A new technique developed by researchers at the Stanford University School of Medicine allows researchers to identify the exact DNA sequences and locations bound by regulatory RNAs. This information is necessary to understand how the recently identified RNA molecules control the expression of neighboring and distant genes.
The study offers a startling glimpse into the intricate world of gene expression and how RNA, once thought to be only a lowly cellular messenger, actively unlocks our DNA-based genome. “We used to have to just infer where these RNAs were acting based on their biological effects,” said Howard Chang, MD, PhD, professor of dermatology. “But now we can identify precisely where on the chromatin they are binding. We’ve found that these sites are focal, numerous and sequence-specific.”
This research greatly improves lab techniques for studying lincRNA, but doesn’t itself identify new functions.
However, the announcement lists several functions already determined, which suggest just how important lincRNAs may be. One type of lincRNA binds to the single X chromosome in male cells. It seems to make transcription more efficient, which is good, since male cells have only one X chromosome instead of the two in female cells.
The telomerase RNA component (TERC) is also a lincRNA. TERC binds to a chromosome’s telomeres so that telomerase can keep them from becoming too short, which is especially important during embryonic development. But interestingly enough, TERC also regulates genes involved in the Wnt pathway – which is also vital during embryonic development and tissue regeneration.
Yet another lincRNA, called HOTAIR, regulates genes that code for polycomb-group proteins. These proteins remodel the chromatin of chromosomes to enable epigenetic silencing of genes. This is known to be important for silencing Hox genes during fruit fly embryonic development.
An obvious theme here is gene regulation in embryonic development. This is a tricky process, since embryonic cells go through a sequence of changes en route to becoming adult cells.

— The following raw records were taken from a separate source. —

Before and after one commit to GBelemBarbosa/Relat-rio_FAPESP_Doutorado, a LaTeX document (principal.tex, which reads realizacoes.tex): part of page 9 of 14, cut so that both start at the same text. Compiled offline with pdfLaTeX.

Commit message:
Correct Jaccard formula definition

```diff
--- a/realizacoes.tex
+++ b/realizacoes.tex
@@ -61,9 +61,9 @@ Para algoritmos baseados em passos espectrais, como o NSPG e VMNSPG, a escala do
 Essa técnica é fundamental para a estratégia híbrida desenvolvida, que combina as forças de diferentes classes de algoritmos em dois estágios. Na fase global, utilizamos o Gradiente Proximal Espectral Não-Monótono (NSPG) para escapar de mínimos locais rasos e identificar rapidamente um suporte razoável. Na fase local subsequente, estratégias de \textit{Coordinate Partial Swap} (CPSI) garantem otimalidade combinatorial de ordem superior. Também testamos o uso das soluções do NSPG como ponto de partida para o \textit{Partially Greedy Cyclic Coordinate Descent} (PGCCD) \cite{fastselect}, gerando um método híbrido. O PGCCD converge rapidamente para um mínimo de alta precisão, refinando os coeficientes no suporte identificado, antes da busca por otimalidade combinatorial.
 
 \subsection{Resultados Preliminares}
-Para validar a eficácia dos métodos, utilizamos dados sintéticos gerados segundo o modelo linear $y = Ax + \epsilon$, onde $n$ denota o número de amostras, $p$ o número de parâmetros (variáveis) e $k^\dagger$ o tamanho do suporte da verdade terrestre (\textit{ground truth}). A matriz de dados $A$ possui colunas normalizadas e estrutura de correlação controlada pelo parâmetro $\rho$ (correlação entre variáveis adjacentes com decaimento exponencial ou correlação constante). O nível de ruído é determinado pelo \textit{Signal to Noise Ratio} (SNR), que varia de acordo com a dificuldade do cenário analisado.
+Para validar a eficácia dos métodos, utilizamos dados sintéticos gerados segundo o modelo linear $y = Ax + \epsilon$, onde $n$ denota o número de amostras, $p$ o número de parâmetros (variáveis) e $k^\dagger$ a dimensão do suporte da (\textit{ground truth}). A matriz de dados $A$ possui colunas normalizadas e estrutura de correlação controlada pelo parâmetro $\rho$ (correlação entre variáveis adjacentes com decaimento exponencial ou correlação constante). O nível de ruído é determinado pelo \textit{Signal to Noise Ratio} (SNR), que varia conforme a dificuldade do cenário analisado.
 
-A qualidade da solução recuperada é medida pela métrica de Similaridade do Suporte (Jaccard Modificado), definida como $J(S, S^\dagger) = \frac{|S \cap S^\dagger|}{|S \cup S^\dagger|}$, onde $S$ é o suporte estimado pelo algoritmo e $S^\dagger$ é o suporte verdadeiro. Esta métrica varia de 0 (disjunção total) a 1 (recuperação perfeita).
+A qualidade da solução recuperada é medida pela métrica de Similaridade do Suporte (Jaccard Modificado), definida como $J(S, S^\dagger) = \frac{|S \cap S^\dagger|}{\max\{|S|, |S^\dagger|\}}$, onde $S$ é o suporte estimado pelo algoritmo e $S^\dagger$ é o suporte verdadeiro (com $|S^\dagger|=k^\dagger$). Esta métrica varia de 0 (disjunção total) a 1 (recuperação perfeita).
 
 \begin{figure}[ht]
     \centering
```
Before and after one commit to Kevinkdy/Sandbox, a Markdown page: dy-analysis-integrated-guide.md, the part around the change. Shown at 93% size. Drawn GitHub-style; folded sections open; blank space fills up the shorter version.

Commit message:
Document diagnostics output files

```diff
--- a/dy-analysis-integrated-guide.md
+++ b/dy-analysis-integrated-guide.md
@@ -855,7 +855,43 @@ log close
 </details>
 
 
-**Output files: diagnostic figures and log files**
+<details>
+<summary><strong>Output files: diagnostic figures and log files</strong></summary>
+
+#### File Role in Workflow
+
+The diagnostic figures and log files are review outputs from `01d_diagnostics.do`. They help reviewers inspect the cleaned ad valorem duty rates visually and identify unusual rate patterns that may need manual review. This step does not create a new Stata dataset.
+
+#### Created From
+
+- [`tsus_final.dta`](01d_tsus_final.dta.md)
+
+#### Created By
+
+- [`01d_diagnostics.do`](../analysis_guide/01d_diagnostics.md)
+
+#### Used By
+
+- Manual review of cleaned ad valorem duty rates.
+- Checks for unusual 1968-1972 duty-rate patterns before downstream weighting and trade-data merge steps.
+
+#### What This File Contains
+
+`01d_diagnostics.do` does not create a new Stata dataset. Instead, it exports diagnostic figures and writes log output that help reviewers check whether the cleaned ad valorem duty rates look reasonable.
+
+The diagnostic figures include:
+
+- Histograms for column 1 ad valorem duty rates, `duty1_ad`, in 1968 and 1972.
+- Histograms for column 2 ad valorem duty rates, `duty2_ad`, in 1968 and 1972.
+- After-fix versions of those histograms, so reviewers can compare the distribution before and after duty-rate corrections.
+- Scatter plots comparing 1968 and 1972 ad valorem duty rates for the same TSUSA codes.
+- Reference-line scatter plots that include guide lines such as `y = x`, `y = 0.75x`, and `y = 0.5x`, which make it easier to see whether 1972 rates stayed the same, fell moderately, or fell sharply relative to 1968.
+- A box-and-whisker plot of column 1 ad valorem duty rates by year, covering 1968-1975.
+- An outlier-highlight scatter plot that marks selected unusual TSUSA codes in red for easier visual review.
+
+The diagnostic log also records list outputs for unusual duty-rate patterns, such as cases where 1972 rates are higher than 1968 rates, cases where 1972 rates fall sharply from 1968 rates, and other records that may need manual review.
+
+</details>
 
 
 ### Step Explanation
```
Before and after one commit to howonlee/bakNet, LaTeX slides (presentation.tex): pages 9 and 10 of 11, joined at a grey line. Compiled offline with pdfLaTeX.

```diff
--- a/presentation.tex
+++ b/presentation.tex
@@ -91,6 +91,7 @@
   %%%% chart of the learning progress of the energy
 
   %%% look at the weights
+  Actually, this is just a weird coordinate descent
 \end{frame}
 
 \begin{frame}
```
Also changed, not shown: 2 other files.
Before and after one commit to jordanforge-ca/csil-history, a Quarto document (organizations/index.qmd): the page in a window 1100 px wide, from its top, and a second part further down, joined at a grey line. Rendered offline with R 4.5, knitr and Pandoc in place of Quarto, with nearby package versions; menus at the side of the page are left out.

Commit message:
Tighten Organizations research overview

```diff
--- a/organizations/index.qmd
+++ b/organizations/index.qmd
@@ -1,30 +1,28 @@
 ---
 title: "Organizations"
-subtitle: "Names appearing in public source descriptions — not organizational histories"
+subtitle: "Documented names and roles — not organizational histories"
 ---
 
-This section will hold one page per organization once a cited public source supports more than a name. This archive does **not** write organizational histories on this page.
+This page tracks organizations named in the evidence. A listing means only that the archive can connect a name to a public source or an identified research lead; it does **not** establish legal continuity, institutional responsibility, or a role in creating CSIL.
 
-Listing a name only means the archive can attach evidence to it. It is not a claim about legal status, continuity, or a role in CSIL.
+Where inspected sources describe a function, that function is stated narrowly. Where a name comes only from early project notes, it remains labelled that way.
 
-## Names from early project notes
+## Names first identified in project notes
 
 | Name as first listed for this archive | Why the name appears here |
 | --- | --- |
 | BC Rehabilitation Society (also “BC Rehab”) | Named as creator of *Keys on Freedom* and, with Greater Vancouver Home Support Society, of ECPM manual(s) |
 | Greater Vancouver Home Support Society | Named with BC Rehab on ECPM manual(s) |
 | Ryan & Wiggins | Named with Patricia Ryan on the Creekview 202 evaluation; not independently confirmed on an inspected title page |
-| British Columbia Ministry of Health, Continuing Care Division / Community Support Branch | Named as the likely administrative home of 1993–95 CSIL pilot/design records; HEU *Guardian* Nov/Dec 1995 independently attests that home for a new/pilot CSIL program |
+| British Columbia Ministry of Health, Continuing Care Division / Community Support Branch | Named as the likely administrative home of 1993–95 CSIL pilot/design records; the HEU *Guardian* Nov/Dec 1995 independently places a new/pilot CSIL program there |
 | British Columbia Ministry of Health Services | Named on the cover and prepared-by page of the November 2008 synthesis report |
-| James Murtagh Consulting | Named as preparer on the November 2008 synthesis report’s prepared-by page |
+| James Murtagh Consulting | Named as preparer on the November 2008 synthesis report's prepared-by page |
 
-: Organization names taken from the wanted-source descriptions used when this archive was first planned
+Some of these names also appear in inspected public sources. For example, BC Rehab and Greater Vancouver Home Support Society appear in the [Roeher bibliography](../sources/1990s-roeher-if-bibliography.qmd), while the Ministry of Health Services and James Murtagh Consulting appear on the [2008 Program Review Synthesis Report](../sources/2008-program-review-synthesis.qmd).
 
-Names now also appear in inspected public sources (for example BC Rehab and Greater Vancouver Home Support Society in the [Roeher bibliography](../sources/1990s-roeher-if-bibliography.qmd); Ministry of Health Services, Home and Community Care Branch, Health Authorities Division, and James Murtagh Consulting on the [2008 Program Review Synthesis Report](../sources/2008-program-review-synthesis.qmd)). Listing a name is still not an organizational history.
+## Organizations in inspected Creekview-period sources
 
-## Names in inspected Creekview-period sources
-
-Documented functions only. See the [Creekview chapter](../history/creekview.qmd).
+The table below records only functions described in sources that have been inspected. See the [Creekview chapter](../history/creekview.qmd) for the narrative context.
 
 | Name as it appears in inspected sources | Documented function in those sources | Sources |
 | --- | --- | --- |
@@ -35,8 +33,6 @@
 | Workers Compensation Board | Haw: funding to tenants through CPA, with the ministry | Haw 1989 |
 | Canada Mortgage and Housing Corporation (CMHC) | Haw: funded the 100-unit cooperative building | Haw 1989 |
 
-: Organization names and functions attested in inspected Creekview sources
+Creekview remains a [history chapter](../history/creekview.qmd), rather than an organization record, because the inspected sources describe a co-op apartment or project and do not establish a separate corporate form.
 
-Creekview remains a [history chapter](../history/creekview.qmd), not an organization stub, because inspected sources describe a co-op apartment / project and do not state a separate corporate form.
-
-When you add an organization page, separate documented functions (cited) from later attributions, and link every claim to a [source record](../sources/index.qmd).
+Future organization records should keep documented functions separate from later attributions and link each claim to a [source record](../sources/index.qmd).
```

Genes have to be turned on and off at the right times so that this process goes smoothly and produces a viable organism, instead of just a blob of cells.